## Exercise details:
Whichever lines include the word "trained", copy them as they appear in the data.
Segment Start: Input for this task
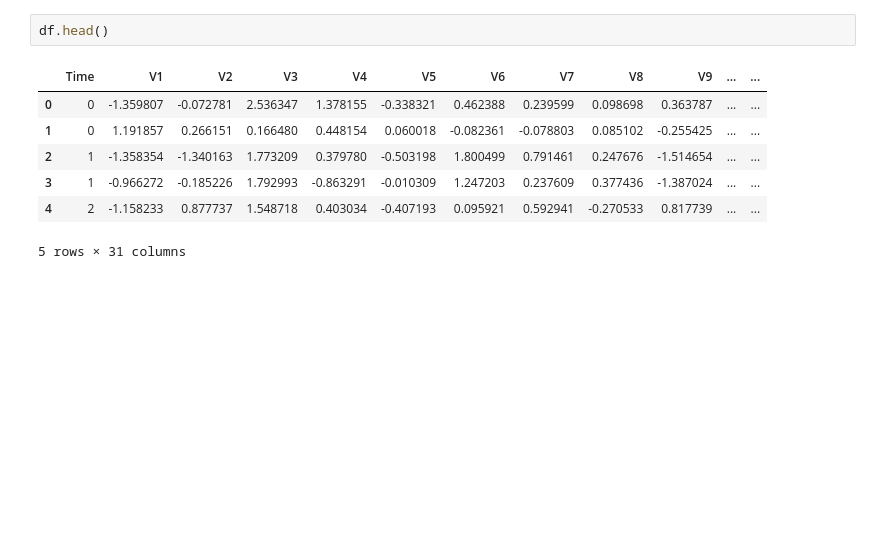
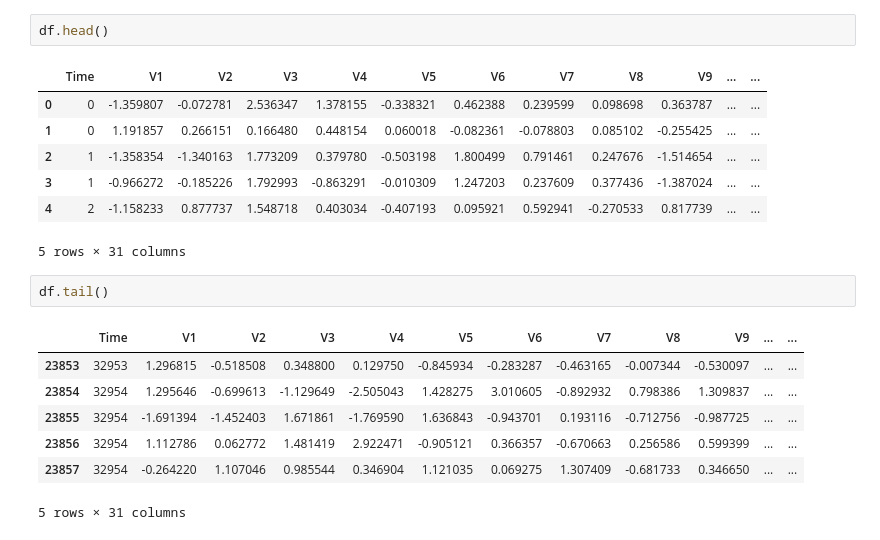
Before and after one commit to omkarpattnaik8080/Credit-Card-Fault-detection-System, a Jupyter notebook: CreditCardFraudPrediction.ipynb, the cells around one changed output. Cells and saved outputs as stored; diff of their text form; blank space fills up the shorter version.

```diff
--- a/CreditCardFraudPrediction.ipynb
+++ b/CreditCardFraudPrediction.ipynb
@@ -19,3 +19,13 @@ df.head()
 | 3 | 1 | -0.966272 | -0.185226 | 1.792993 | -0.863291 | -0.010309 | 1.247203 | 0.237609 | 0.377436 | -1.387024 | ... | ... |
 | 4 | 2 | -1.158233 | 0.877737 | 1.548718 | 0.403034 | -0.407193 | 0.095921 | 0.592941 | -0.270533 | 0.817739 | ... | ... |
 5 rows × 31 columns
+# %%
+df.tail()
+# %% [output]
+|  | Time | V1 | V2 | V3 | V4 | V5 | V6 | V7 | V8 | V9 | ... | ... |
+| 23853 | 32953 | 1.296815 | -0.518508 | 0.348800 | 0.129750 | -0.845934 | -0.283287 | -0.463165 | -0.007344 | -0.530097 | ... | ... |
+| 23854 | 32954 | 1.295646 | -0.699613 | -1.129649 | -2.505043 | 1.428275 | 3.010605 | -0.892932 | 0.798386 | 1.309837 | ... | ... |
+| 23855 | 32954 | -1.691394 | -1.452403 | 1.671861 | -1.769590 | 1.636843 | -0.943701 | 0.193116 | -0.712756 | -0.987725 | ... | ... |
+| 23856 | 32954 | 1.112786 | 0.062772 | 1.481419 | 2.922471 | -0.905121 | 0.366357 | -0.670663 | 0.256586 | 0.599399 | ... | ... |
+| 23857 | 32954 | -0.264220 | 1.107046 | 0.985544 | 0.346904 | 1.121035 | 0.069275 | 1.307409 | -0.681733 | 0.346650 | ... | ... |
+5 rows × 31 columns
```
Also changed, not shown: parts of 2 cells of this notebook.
Segment End: Input for this task
Segment Start: Input for this task
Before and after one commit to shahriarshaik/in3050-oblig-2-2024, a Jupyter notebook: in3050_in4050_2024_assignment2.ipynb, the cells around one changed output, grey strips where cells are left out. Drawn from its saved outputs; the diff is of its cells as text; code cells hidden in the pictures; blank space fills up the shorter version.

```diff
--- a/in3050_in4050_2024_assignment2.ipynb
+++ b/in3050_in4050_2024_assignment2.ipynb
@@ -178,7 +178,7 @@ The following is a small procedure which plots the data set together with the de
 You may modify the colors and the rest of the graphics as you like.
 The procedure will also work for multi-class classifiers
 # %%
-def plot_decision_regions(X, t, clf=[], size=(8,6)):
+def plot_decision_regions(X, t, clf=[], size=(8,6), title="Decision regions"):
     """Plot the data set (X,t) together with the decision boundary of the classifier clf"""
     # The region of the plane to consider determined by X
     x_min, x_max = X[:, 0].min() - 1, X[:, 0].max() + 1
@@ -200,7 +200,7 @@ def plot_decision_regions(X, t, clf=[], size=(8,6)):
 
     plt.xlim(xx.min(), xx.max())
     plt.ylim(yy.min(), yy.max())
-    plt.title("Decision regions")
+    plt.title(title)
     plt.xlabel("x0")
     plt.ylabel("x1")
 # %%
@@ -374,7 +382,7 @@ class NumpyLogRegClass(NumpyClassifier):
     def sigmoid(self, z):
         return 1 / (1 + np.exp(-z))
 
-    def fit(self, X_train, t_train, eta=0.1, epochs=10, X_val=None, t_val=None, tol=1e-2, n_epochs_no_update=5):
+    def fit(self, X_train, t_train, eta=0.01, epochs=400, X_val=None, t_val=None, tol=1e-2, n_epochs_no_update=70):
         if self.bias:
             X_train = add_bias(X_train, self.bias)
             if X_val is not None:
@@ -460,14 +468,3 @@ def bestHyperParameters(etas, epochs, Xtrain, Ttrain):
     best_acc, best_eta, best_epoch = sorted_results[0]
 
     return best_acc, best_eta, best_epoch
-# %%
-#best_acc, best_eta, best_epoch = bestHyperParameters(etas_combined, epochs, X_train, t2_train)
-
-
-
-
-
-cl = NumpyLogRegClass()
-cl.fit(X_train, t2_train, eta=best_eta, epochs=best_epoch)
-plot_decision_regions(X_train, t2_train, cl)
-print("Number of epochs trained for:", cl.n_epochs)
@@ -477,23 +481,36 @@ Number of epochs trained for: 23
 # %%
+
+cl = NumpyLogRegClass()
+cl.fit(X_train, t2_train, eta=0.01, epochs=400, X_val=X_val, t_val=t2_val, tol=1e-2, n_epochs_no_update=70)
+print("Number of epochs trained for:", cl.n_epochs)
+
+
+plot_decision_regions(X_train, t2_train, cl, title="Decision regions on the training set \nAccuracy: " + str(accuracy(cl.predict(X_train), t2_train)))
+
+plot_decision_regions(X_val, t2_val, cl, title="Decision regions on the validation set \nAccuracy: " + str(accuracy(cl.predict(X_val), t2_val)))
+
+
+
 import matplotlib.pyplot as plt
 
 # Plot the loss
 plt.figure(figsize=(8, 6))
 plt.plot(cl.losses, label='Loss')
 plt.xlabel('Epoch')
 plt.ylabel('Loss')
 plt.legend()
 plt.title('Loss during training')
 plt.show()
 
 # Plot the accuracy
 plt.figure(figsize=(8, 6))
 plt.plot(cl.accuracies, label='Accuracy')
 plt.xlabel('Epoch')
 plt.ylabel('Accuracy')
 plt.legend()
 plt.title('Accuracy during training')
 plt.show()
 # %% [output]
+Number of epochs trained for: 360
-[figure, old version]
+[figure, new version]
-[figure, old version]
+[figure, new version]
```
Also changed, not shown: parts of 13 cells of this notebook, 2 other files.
Segment End: Input for this task
## Solution for this problem:
-print("Number of epochs trained for:", cl.n_epochs)
@@ -477,23 +481,36 @@ Number of epochs trained for: 23
+print("Number of epochs trained for:", cl.n_epochs)
+Number of epochs trained for: 360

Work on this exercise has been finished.